Large companies, such as Google, Aetna and General Mills, have been implementing large-scale mindfulness programs over the past few years.

Thousands of employees have gone through their programs with data now showing that there is a definite impact on leadership skills by practicing mindfulness, such as:

• Increase in productivity
• Increase in decision-making
• Increase in listening
• Reduction in stress levels

How Can Companies Begin to Invest in Mindfulness?

At an organizational level, it must be built into the culture and daily work flows of the company.

Leaders need to create the space to allow for mindfulness. People will do what you give them time and incentivize them to do.

For example, if your goal in a meeting is to come up with creative solutions to a problem, people will do their best to come up with ideas. But you must put them in a state of mind to do that. If you’re simply brain serving and knocking the ideas out as quickly as they can come up with them and then saying they’re not feasible — this approach constrains creativity. The structure is not enabling what you’re asking for.

Research tells us that folks in a more mindful state are more creative and they can integrate things more holistically from a diversity of experiences. They’re less judgmental and more open to new ideas in a state of mindful attention.

How do you get people there?

Don’t start a meeting immediately. As leaders, we strive for efficiency and we think we are very effective with our time. But meetings have been proven to be less effective when they don’t incorporate a moment of mindfulness.

That doesn’t mean starting meetings late. Instead, make that first 5 minutes of the meeting be the most important part.  As the leader, bring everyone together emotionally and intentionally. It can be as simple as a chance to relax. Ask people to let down their shoulders and talk about why they are there.

Stop Running Away

Most people show up at one meeting running from another, lucky to find the time to use the restroom on the way.

Running from place to place at this speed can sometimes feel like like running away from a predator. You’re in a space of compressed time, you’re uncomfortable, and you’re stressed. All of that gets reflected in the way the day unfolds.

Instead, think about how to break up that automatic process that we have become conditioned to.  Because the process of just surviving meeting after meeting after meeting is not sustainable.

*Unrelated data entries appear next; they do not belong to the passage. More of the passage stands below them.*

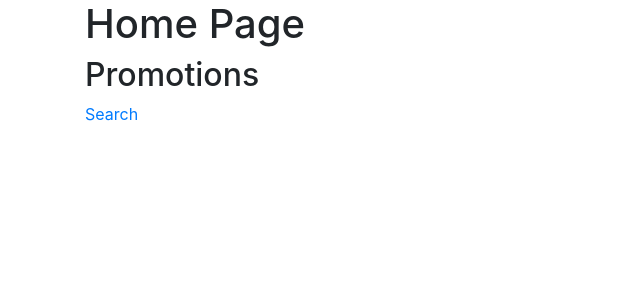
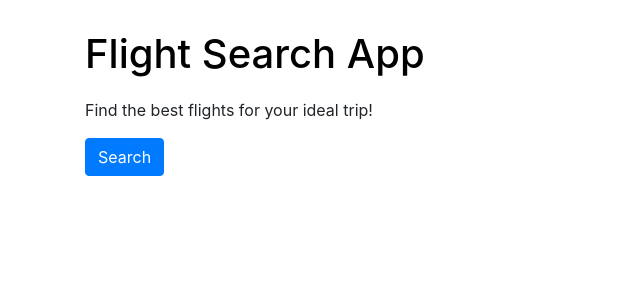
Before and after one commit to lurumbo/codeait-flight-search, a React (Create React App) app: page / in a window 1280 px wide. Shown: the top 300 px of the page, without its empty margins (0-640 px from the left). Built offline with nearby package versions, Linux system fonts and the light colour scheme.

Commit message:
add Header component

```diff
--- a/src/App.css
+++ b/src/App.css
@@ -1,5 +1,14 @@
 .header h1 {
-  margin: 30px 0;
+  margin: 30px 0 20px 0;
+}
+
+.header__link {
+  color: black;
+}
+
+.header__link:hover {
+  text-decoration: none;
+  color: black;
 }
 
 .airport {
--- a/src/App.js
+++ b/src/App.js
@@ -1,29 +1,17 @@
 import React from 'react';
 import { Link } from 'react-router-dom';
 import { Container, Row, Col } from 'react-bootstrap';
-//import logo from './logo.svg';
 import './App.css';
+import Header from './components/Header';
+import Search from './components/Search';
 
 function App() {
   return (
     <Container>
+      <Header />
       <Row>
         <Col>
-          <h1>Home Page</h1>
-        </Col>
-      </Row>
-      <Row>
-        <Col>
-          <article>
-            <section>
-              <h2>Promotions</h2>
-            </section>
-            <section>
-              <div>
-                <Link to="/search">Search</Link>
-              </div>
-            </section>
-          </article>
+          <Link to="/search" className="btn btn-primary">Search</Link>
         </Col>
       </Row>
     </Container>
--- /dev/null
+++ b/src/components/Header.js
@@ -0,0 +1,14 @@
+import React from 'react';
+import { Link } from 'react-router-dom';
+import { Row, Col } from 'react-bootstrap';
+
+const Header = () => (
+    <Row className="header">
+        <Col>
+          <Link to="/" className="header__link" ><h1>Flight Search App</h1></Link>
+          <p>Find the best flights for your ideal trip!</p>
+        </Col>
+    </Row>
+);
+
+export default Header;
```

Why do we think it’s not okay to take 5 minutes for a personal moment?  There aren’t any negative implications associated with hitting the pause button. We all need a chance to put our shoulders down.

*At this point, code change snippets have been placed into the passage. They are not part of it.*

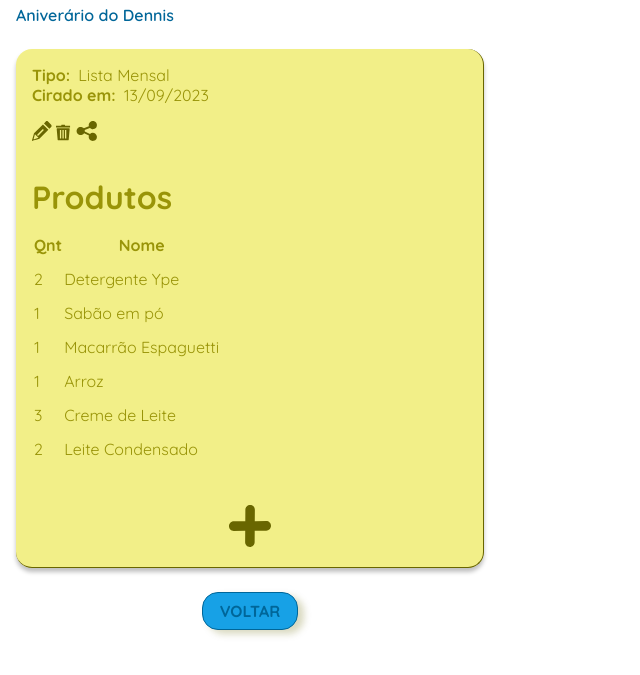
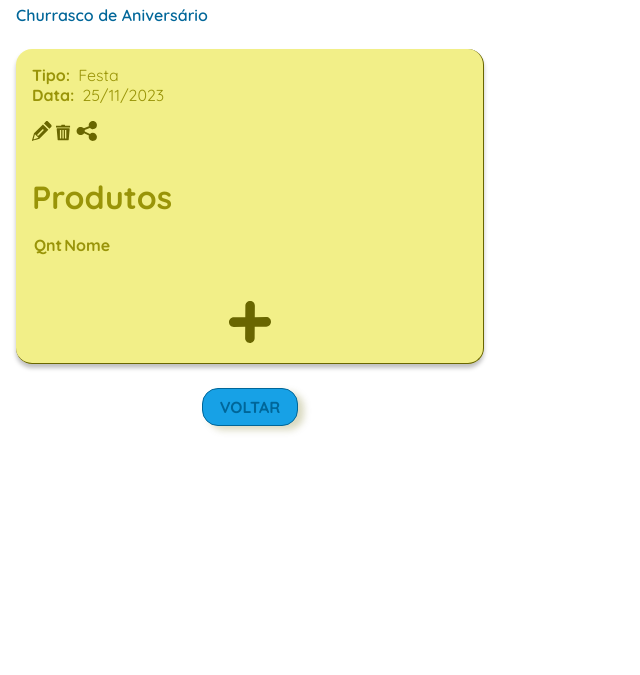
Before and after one commit to MarklistPi/Code, a plain HTML site: page Pages/lista/lista.html in a window 1280 px wide. Shown: the part 59-734 px from the top of the page, without its empty margins (0-640 px from the left). Drawn offline with Linux system fonts and the light colour scheme.

Commit message:
video p2

```diff
--- a/Pages/lista/lista.html
+++ b/Pages/lista/lista.html
@@ -24,7 +24,7 @@
             </a>
             <h3 class="b-700 azul-escuro">Lista</h3>
           </div>
-          <p class="b-600 azul-escuro">Aniverário do Dennis</p>
+          <p class="b-600 azul-escuro">Churrasco de Aniversário</p>
         </div>
 
         <div class="card-amarelo flex collum g-32">
@@ -32,11 +32,11 @@
             <div class="tittle-text">
               <div class="flex g-8">
                 <p class="amarelo-escuro b-700">Tipo:</p>
-                <span class="amarelo-escuro">Lista Mensal</span>
+                <span class="amarelo-escuro">Festa</span>
               </div>
               <div class="flex g-8">
-                <p class="amarelo-escuro b-700">Cirado em:</p>
-                <span class="amarelo-escuro">13/09/2023</span>
+                <p class="amarelo-escuro b-700">Data:</p>
+                <span class="amarelo-escuro">25/11/2023</span>
               </div>
             </div>
             <div class="footer-card">
@@ -71,7 +71,7 @@
                   <th class="b-700 amarelo-escuro">Qnt</th>
                   <th class="b-700 amarelo-escuro">Nome</th>
                 </tr>
-                <tr>
+                <!-- <tr>
                   <td class="amarelo-escuro">2</td>
                   <td class="amarelo-escuro">Detergente Ype</td>
                 </tr>
@@ -94,7 +94,7 @@
                 <tr>
                   <td class="amarelo-escuro">2</td>
                   <td class="amarelo-escuro">Leite Condensado</td>
-                </tr>
+                </tr> -->
               </table>
             </a>
           </div>
```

Give people a moment to talk about what’s going on in their lives. Guards must be let down before people can really connect authentically to being there and being present.

And when you do that, all sort of things increase. Engagement increases. Psychological safety increases. Smiles increase. And your ability to integrate information increases.

Practice is a Priority

As with everything in leadership, it’s all easy in concept and very difficult to do. But as leaders, we must take the time to do it. And make it a priority.

Value it. Because you value your people. And you want to put them in positions where instead of running from things, they run towards them with open arms.

There are famous quotes across world cultures. They’re all a variation of stop and smell the rosesYou never know what you had until you lose itFocus on what matters.

It’s all about focusing on the now. Being present allows you to see what’s in front of you.

Author

Christopher Reina

Christopher Reina

Dr. Christopher Reina is the founder of Leading Without Ego, LLC and an assistant professor in the Department of Management and Entrepreneurship at Virginia Commonwealth University. He coaches leaders and leads trainings on mindful leadership and how to more effectively navigate the intricacies of the modern work context. His work focuses on the intersection of leadership and mindfulness and how organizations and employees can achieve higher levels of engagement, performance, and well-being.